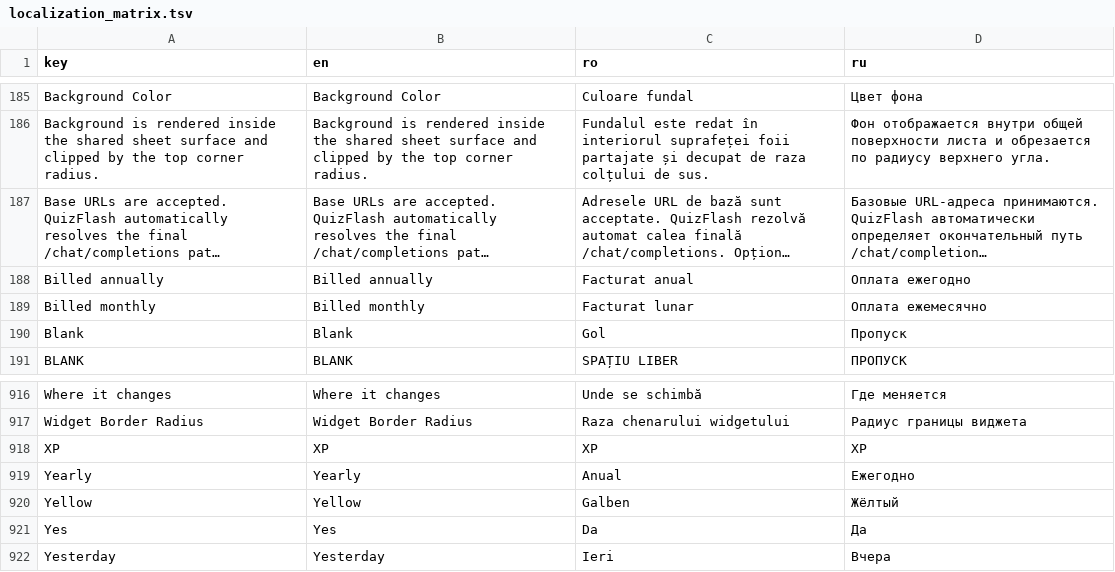
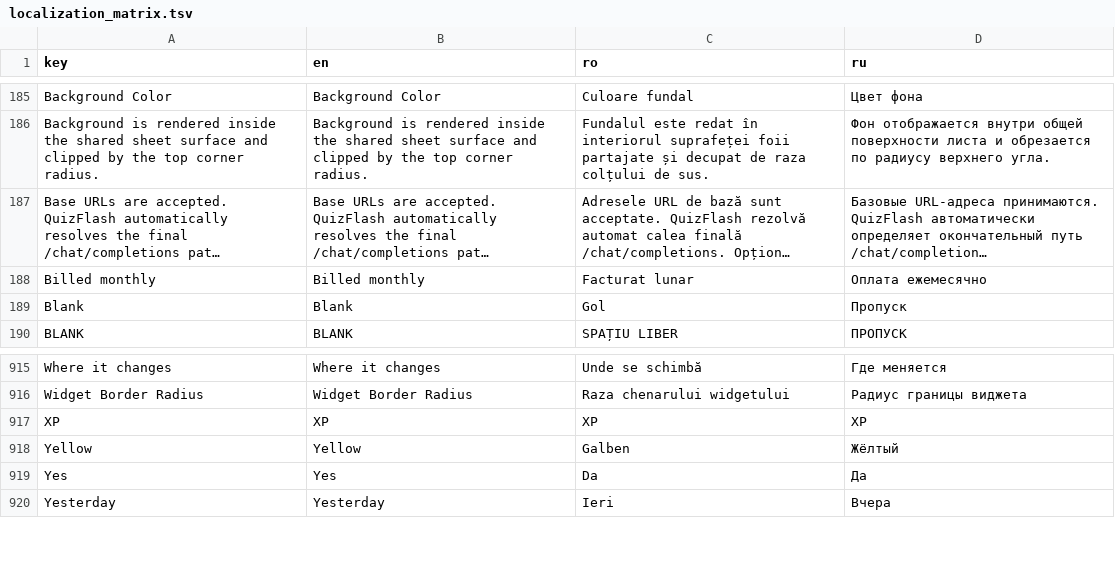
Before and after one commit to ionis789/QuizFlash, a TSV file: Docs/UI-Dictionary/localization_matrix.tsv, drawn as a sheet; only a part is shown, gaps mark what is left out; long unchanged cells end in …; the diff names each change by its address in the sheet, - before the commit and + after, or states it on an @@ line.

Commit message:
Remove annual subscription plan

```diff
--- a/Docs/UI-Dictionary/localization_matrix.tsv
+++ b/Docs/UI-Dictionary/localization_matrix.tsv
-row 188: Billed annually | Billed annually | Facturat anual | Оплата ежегодно
-row 919: Yearly | Yearly | Anual | Ежегодно
```
Also changed, not shown: 9 other files.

▶ **Goal of the exercise**
Please go through the data above and copy each line containing the word "Dictionary".

▶ **Result below**
Before and after one commit to ionis789/QuizFlash, a TSV file: Docs/UI-Dictionary/localization_matrix.tsv, drawn as a sheet; only a part is shown, gaps mark what is left out; long unchanged cells end in …; the diff names each change by its address in the sheet, - before the commit and + after, or states it on an @@ line.
--- a/Docs/UI-Dictionary/localization_matrix.tsv
+++ b/Docs/UI-Dictionary/localization_matrix.tsv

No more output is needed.